Companies and government agencies that employ graduates of mining engineering programs also hire undergraduates as part of a cooperative engineering education program. Students often enter such programs the summer preceding their junior year, after they have taken a certain number of engineering courses. They normally alternate terms of on-campus study and terms of work at the employer's facilities.
On the job, students assume the role of a junior mining engineer. They report to an experienced engineer, who acts as their supervisor and counselor. He or she assigns them work within their capabilities, evaluates their performance, and advises them as though they were permanent employees. Students have ample opportunity to interact with a diverse group of engineers and managers and to ask them about their work, their company, and mining engineering in general. Participation in the actual practice of the profession can help students assess their own aptitudes and interests and decide which courses will be most useful to them during the remainder of their engineering program.
It is also a good idea to join a science club while in high school, such as the Technology Student Association (https://tsaweb.org). You should also check out the American Society for Engineering Education’s precollege Web site, https://precollege.asee.org, for general information about careers in engineering, as well as answers to frequently asked questions about engineering.
Before the decision is made to mine a newly discovered mineral deposit, mining engineers must go through successive stages of information gathering, evaluation, and planning. As long as they judge the project to be economically viable, they proceed to the next stage. Review and planning for a major mining project may take a decade or longer and may cost many millions of dollars.
First mining engineers try to get a general idea of the deposit's potential. They accomplish this by reviewing geological data, product marketing information, and government requirements for permits, public hearings, and environmental protection. Based on this review, they prepare rough cost estimates and economic analyses. If it appears possible to mine the deposit at a competitive price with an acceptable return on investment, mining engineers undertake a more detailed review.
Meanwhile, geologists continue to explore the mineral deposit in order to ascertain its dimensions and character. Once the deposit has been reasonably well defined, mining engineers estimate the percentage of the deposit that can be profitably extracted. This estimate, which takes into account the ore's grade (value) and tonnage (volume and density), constitutes the minable ore reserve. It provides mining engineers with enough specific information to refine their economic appraisal and justify further analysis.
At this stage, engineers begin the process of selecting the most suitable mining method—one that will yield the largest profit consistent with safety and efficient ore extraction. In considering the adaptability of mining methods to the deposit, they rely heavily on rock mechanics and geologic data. Measurements of the stresses, strains, and displacements in the rock surrounding the ore body help engineers predict roof-support requirements and settling of rock masses during excavation.
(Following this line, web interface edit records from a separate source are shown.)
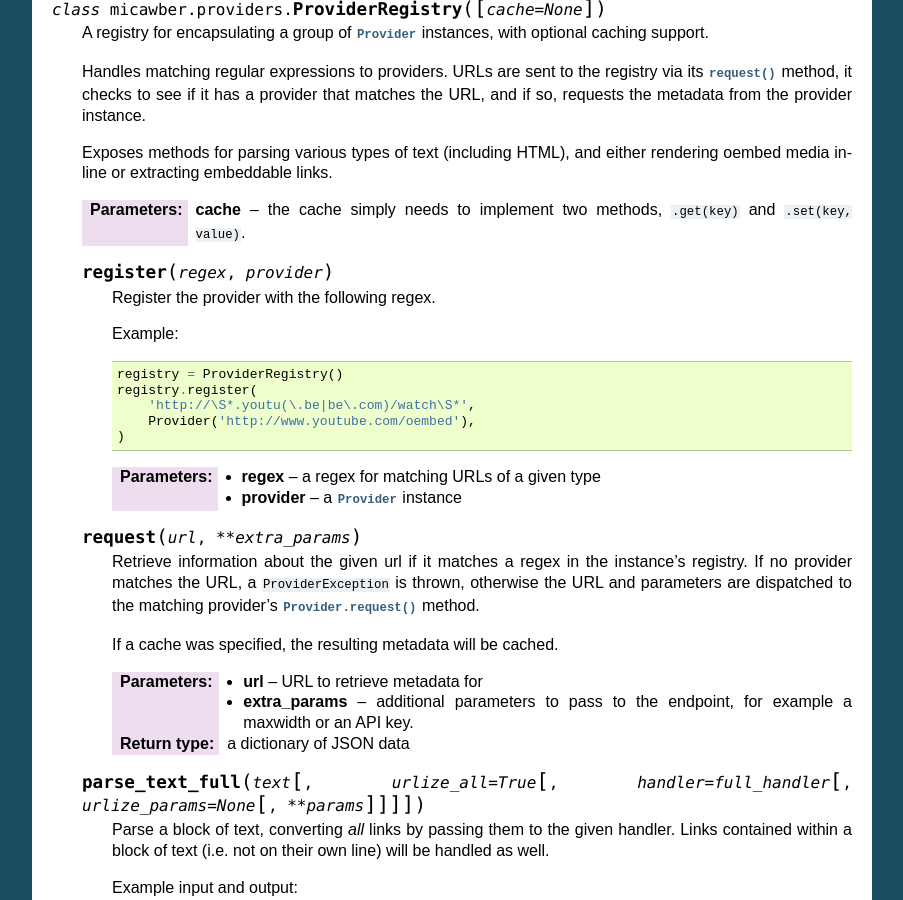
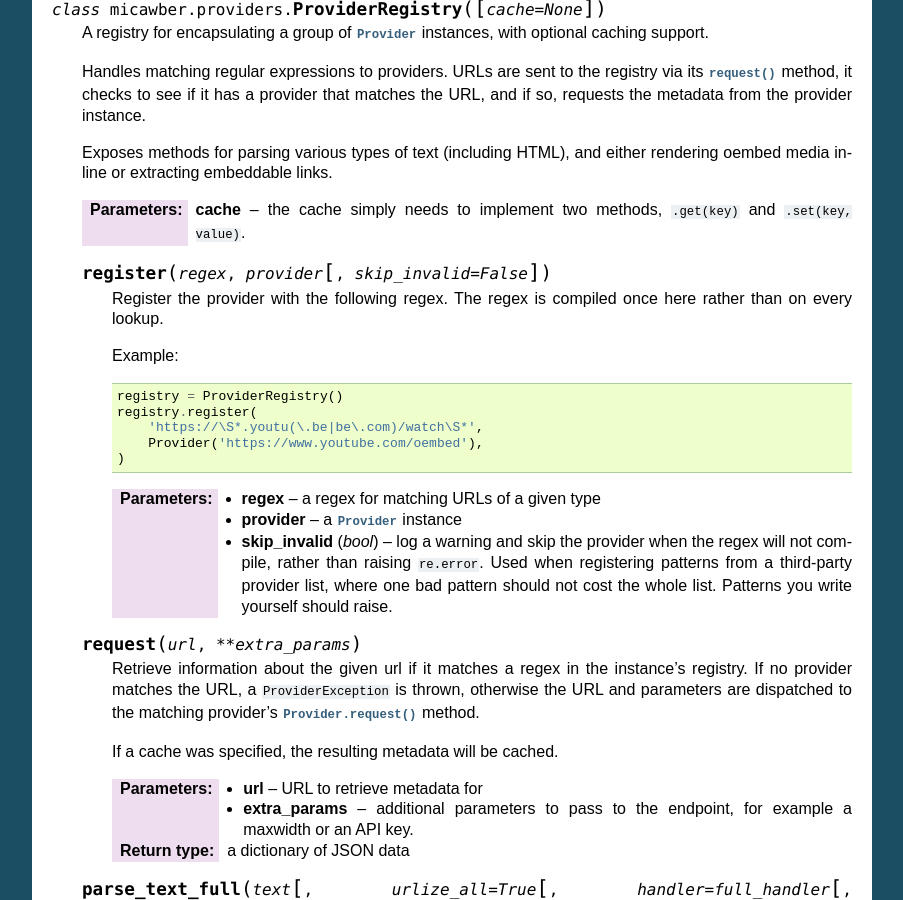
Before and after one commit to coleifer/micawber, a Sphinx documentation site: the page built from docs/api.rst, in a window 1280 px wide and 900 px high, scrolled down 673 px. Shown: the whole window, without its empty margins (198-1101 px from the left). Built offline with Sphinx 7.4.7, drawn with Linux system fonts in a browser that asks for light colours.

Commit message:
Compile regexes, major speedup.
One caveat is that a busted regex will fail to compile at registration
time rather than when attempting to match later, so this ensures that 3p
regexes don't break the whole thing if they come through invalid for any
reason.

```diff
--- a/docs/api.rst
+++ b/docs/api.rst
@@ -11,8 +11,8 @@ Providers
 .. py:class:: Provider(endpoint[, timeout=3.0[, user_agent=None[, **kwargs]]])
 
     The :py:class:`Provider` object is responsible for retrieving metadata about
-    a given URL.  It implements a method called :py:meth:`~Provider.request`, which
-    takes a URL and any parameters, which it sends off to an endpoint.  The endpoint
+    a given URL. It implements a method called :py:meth:`~Provider.request`, which
+    takes a URL and any parameters, which it sends off to an endpoint. The endpoint
     should return a JSON dictionary containing metadata about the resource, which is
     returned to the caller.
 
@@ -20,13 +20,13 @@ Providers
     :param float timeout: socket timeout, in seconds, for requests to the endpoint.
     :param str user_agent: value sent in the ``User-Agent`` header.
     :param kwargs: any additional url parameters to send to the endpoint on each
-        request, used for providing defaults.  An example use-case might be for
+        request, used for providing defaults. An example use-case might be for
         providing an API key on each request.
 
     .. py:method:: request(url, **extra_params)
 
-        Retrieve information about the given url.  By default, will make a HTTP
-        GET request to the endpoint.  The url will be sent to the endpoint, along
+        Retrieve information about the given url. By default, will make a HTTP
+        GET request to the endpoint. The url will be sent to the endpoint, along
         with any parameters specified in the ``extra_params`` and those parameters
         specified when the class was instantiated.
 
@@ -44,7 +44,7 @@ Providers
     A registry for encapsulating a group of :py:class:`Provider` instances,
     with optional caching support.
 
-    Handles matching regular expressions to providers.  URLs are sent to the
+    Handles matching regular expressions to providers. URLs are sent to the
     registry via its :py:meth:`~ProviderRegistry.request` method, it checks to
     see if it has a provider that matches the URL, and if so, requests the
     metadata from the provider instance.
@@ -54,9 +54,10 @@ Providers
 
     :param cache: the cache simply needs to implement two methods, ``.get(key)`` and ``.set(key, value)``.
 
-    .. py:method:: register(regex, provider)
+    .. py:method:: register(regex, provider[, skip_invalid=False])
 
-        Register the provider with the following regex.
+        Register the provider with the following regex. The regex is compiled
+        once here rather than on every lookup.
 
         Example:
 
@@ -64,17 +65,22 @@ Providers
 
             registry = ProviderRegistry()
             registry.register(
-                'http://\S*.youtu(\.be|be\.com)/watch\S*',
-                Provider('http://www.youtube.com/oembed'),
+                'https://\S*.youtu(\.be|be\.com)/watch\S*',
+                Provider('https://www.youtube.com/oembed'),
             )
 
         :param regex: a regex for matching URLs of a given type
         :param provider: a :py:class:`Provider` instance
+        :param bool skip_invalid: log a warning and skip the provider when the
+            regex will not compile, rather than raising ``re.error``. Used when
+            registering patterns from a third-party provider list, where one bad
+            pattern should not cost the whole list. Patterns you write yourself
+            should raise.
 
     .. py:method:: request(url, **extra_params)
 
         Retrieve information about the given url if it matches a regex in the
-        instance's registry.  If no provider matches the URL, a
+        instance's registry. If no provider matches the URL, a
         ``ProviderException`` is thrown, otherwise the URL and parameters are
         dispatched to the matching provider's :py:meth:`Provider.request`
         method.
@@ -89,7 +95,7 @@ Providers
     .. py:method:: parse_text_full(text[, urlize_all=True[, handler=full_handler[, urlize_params=None[, **params]]]])
 
         Parse a block of text, converting *all* links by passing them to the
-        given handler.  Links contained within a block of text (i.e. not on
+        given handler. Links contained within a block of text (i.e. not on
         their own line) will be handled as well.
 
         Example input and output::
@@ -158,7 +164,7 @@ Providers
         :param params: any additional parameters to use when requesting
             metadata, i.e. a maxwidth or maxheight.
         :rtype: returns a 2-tuple containing a list of all URLs and a dict
-            keyed by URL containing any metadata.  If a provider was not found
+            keyed by URL containing any metadata. If a provider was not found
             for a URL it is not listed in the dictionary.
 
     .. py:method:: extract_html(html, **params)
@@ -173,7 +179,7 @@ Providers
         :param params: any additional parameters to use when requesting
             metadata, i.e. a maxwidth or maxheight.
         :rtype: returns a 2-tuple containing a list of all URLs and a dict
-            keyed by URL containing any metadata.  If a provider was not found
+            keyed by URL containing any metadata. If a provider was not found
             for a URL it is not listed in the dictionary.
 
 
@@ -209,7 +215,7 @@ Providers
 .. py:function:: bootstrap_embedly([cache=None[, registry=None[, refresh=False[, timeout=3.0[, **kwargs]]]])
 
     Create a :py:class:`ProviderRegistry` and register as many providers as
-    are supported by `embed.ly <http://embed.ly>`_.  Valid services are
+    are supported by `embed.ly <http://embed.ly>`_. Valid services are
     fetched from http://api.embed.ly/1/services/python and parsed then registered.
 
     .. note::
@@ -236,7 +242,7 @@ Providers
 .. py:function:: bootstrap_noembed([cache=None[, registry=None[, refresh=False[, timeout=3.0[, **kwargs]]]])
 
     Create a :py:class:`ProviderRegistry` and register as many providers as
-    are supported by `noembed.com <http://noembed.com>`_.  Valid services are
+    are supported by `noembed.com <http://noembed.com>`_. Valid services are
     fetched from http://noembed.com/providers and parsed then registered.
 
     .. note::
```
Also changed, not shown: 1 other file.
Evaluation of the deposit's geologic features (such as the dimensions, inclination, strength, and physical character of the ore and overlying rock) enables engineers to place mine openings in stable rock, avoid underground water, and plan overall excavation procedures. If the evaluation calls for surface mining, engineers must decide where to dig the pits and where to put the rock and soil removed during mining.
Having estimated the ore reserve, chosen a mining method, and begun mine planning, engineers can determine daily (or yearly) mine output tonnage in light of product demand. They also select equipment and help plan and size the mine's plant, support, ore processing, and shipping facilities.
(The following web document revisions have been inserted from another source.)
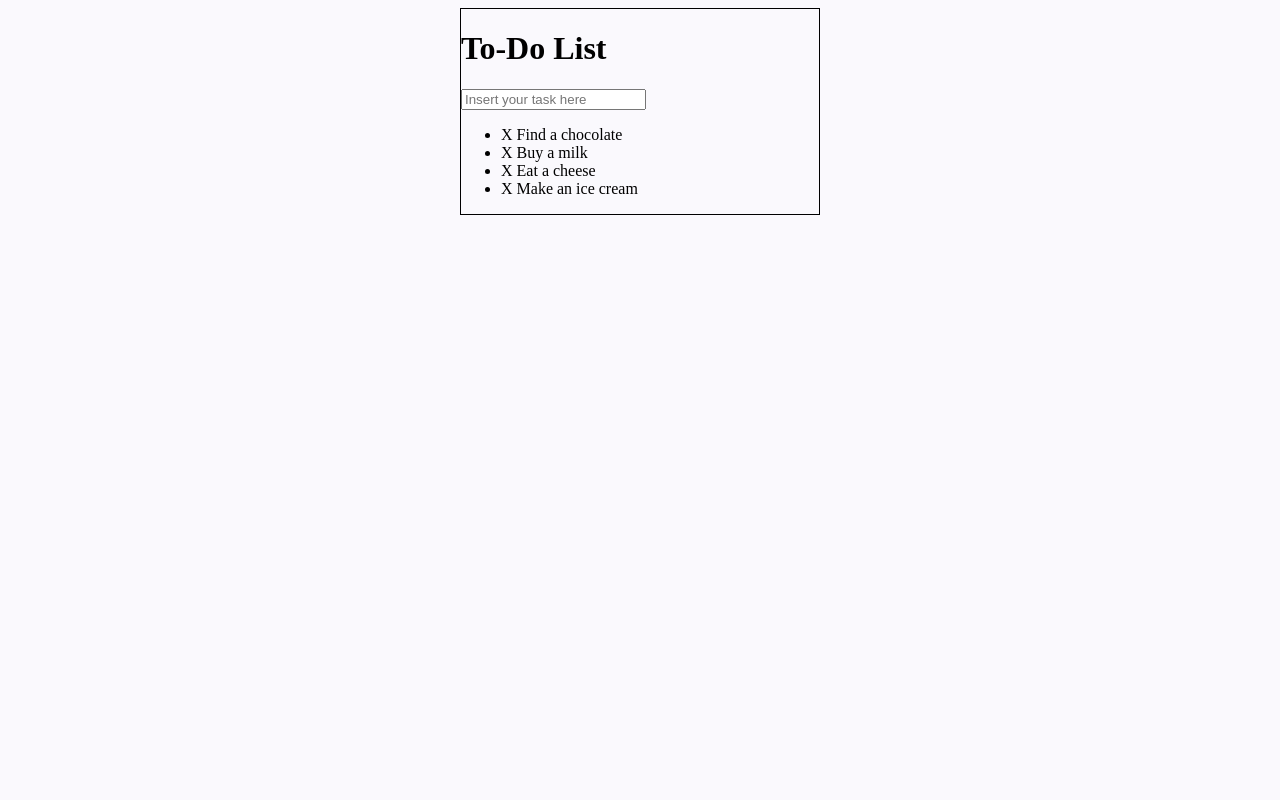
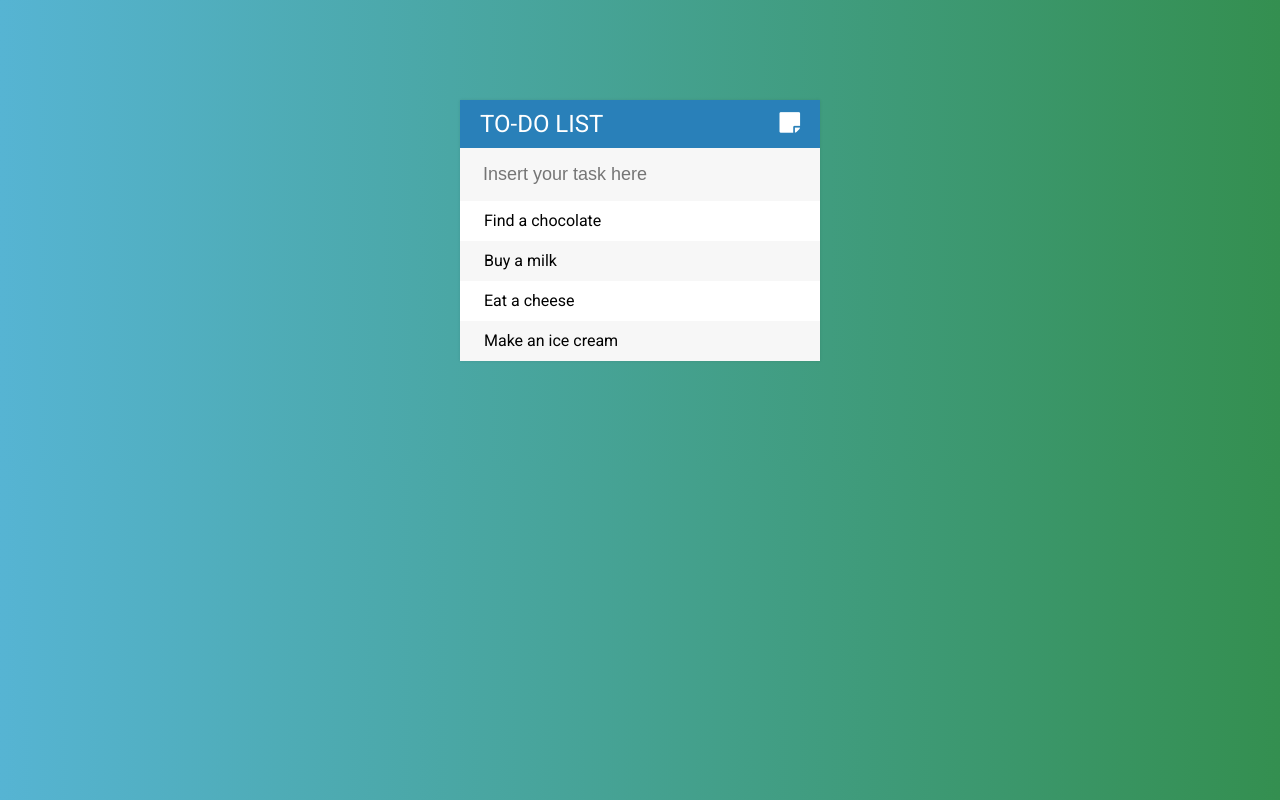
Before and after one commit to rhbayuprabowo/todo-list, a plain HTML site: page index.html in a window 1280 px wide. Drawn offline with nearby package versions, Linux system fonts and the light colour scheme.

Commit message:
finish the exercise

```diff
--- a/css/style.css
+++ b/css/style.css
@@ -1,15 +1,89 @@
+body {
+  background: #348F50;
+  /* fallback for old browsers */
+  background: -webkit-linear-gradient(to right, #56B4D3, #348F50);
+  /* Chrome 10-25, Safari 5.1-6 */
+  background: linear-gradient(to right, #56B4D3, #348F50);
+  /* W3C, IE 10+/ Edge, Firefox 16+, Chrome 26+, Opera 12+, Safari 7+ */
+  font-family: Roboto, monospace, sans-serif;
+}
+
+h1 {
+  background: #2980b9;
+  color: white;
+  font-size: 24px;
+  font-weight: normal;
+  margin: 0;
+  padding: 10px 20px;
+  text-transform: uppercase;
+}
+
+ul {
+  list-style: none;
+  margin: 0;
+  padding: 0;
+}
+
+li {
+  -webkit-columns: #666;
+  background: white;
+  columns: #666;
+  height: 40px;
+  line-height: 40px;
+}
+
+li:nth-child(2n) {
+  background: #f7f7f7;
+}
+
+span {
+  margin-right: 20px;
+  background: #e74c3c;
+  color: white;
+  height: 40px;
+  width: 0;
+  display: inline-block;
+  text-align: center;
+  transition: 0.25s linear;
+  opacity: 0;
+}
+
+li:hover span {
+  width: 40px;
+  opacity: 1;
+}
+
+input {
+  -webkit-box-sizing: border-box;
+  background-color: #f7f7f7;
+  border: 3px solid rgba(0, 0, 0, 0);
+  box-sizing: border-box;
+  color: #2980b9;
+  font-size: 18px;
+  padding: 13px 13px 13px 20px;
+  width: 100%;
+}
+
+input:focus {
+  background: #fff;
+  border: 3px solid #2980b9;
+  outline: none;
+}
+
+.fa-sticky-note {
+  float: right;
+}
+
 .completed {
   color: darkgrey;
   text-decoration: line-through;
 }
 
 .container {
-  box-sizing: border-box;
-  border: 1px solid black;
+  -webkit-box-shadow: 0 0 3px rgba(0, 0, 0, 0.1);
+  background: #f7f7f7;
+  border-style: none;
+  box-shadow: 0 0 3px rgba(0, 0, 0, 0.1);
+  margin: 100px auto;
   width: 360px;
-  margin: 0 auto;
 }
-
-body {
-  background: rgb(250, 249, 253);
-}
--- a/index.html
+++ b/index.html
@@ -1,25 +1,42 @@
 <!DOCTYPE html>
 <html lang="en">
+
 <head>
   <meta charset="UTF-8">
   <meta name="viewport" content="width=device-width, initial-scale=1.0">
   <meta http-equiv="X-UA-Compatible" content="ie=edge">
   <title>Todo List</title>
+  <link href="https://fonts.googleapis.com/css?family=Roboto:400,500i,700" rel="stylesheet">
+  <link rel="stylesheet" href="https://cdnjs.cloudflare.com/ajax/libs/font-awesome/4.7.0/css/font-awesome.min.css" />
   <link rel="stylesheet" href="css/style.css">
   <script src="https://code.jquery.com/jquery-3.2.1.min.js" charset="utf-8"></script>
 </head>
+
 <body>
   <div class="container">
-    <h1>To-Do List</h1>
-    <p><input type="text" placeholder="Insert your task here"></p>
+    <h1>To-Do List <i class="fa fa-sticky-note"></i></h1>
+    <input type="text" placeholder="Insert your task here">
     <ul>
-      <li><span>X</span> Find a chocolate</li>
-      <li><span>X</span> Buy a milk</li>
-      <li><span>X</span> Eat a cheese</li>
-      <li><span>X</span> Make an ice cream</li>
+      <li>
+        <span>
+          <i class="fa fa-trash"></i>
+        </span> Find a chocolate</li>
+      <li>
+        <span>
+          <i class="fa fa-trash"></i>
+        </span> Buy a milk</li>
+      <li>
+        <span>
+          <i class="fa fa-trash"></i>
+        </span> Eat a cheese</li>
+      <li>
+        <span>
+          <i class="fa fa-trash"></i>
+        </span> Make an ice cream</li>
     </ul>
   </div>
   <!-- script -->
   <script src="js/todo-list.js" charset="utf-8"></script>
 </body>
+
 </html>
--- a/js/todo-list.js
+++ b/js/todo-list.js
@@ -9,10 +9,14 @@ $('ul').on('click', 'span', function(e) {
   e.stopPropagation();
 });
 
-$('input[type=\'text\']').keypress(function(e) {
+$('input[type=\'text\']').keypress(function (e) {
   if (e.which === 13) {
     var value = $(this).val();
     $(this).val('');
-    $('ul').append('<li><span>X</span> ' + value + '</li>');
+    $('ul').append('<li><span><i class="fa fa-trash"></i></span> ' + value + '</li>');
   }
 });
+
+$(".fa-sticky-note").on("click", function () {
+  $('input[type =\'text\']').slideToggle();
+});
```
For underground mining, mining engineers must determine the number and location of mine shafts, tunnels, and main extraction openings. They must also determine the size, number, kind, and layout of the various pieces of equipment. If the project continues to appear economically viable, construction begins.
As actual mine-making proceeds, mining engineers supervise operations. They train crews of workers and supervisors. The stress fields around the mine workings change as the mine expands. Engineers and engineering technicians must inspect the roof of underground cavities to ensure that it continues to have adequate support. Engineers must also continually monitor the quality of air in the mine to ensure proper ventilation. In addition, mining engineers inspect and repair mining equipment. Some mining engineers help plan ways of restoring or reclaiming the land around mine sites so that it can be used for other purposes.
Some mining engineers specialize in designing equipment used to excavate and operate mines. This equipment typically includes ventilation systems, earth- and rock-moving conveyors, and underground railroads and elevators. Engineers also design the equipment that chips and cuts rock and coal. Others select and determine the placement of explosives used to blast ore deposits.
Mining engineers also work for firms that sell mining supplies and equipment. Experienced mining engineers teach in colleges and universities and serve as independent consultants to industry and government.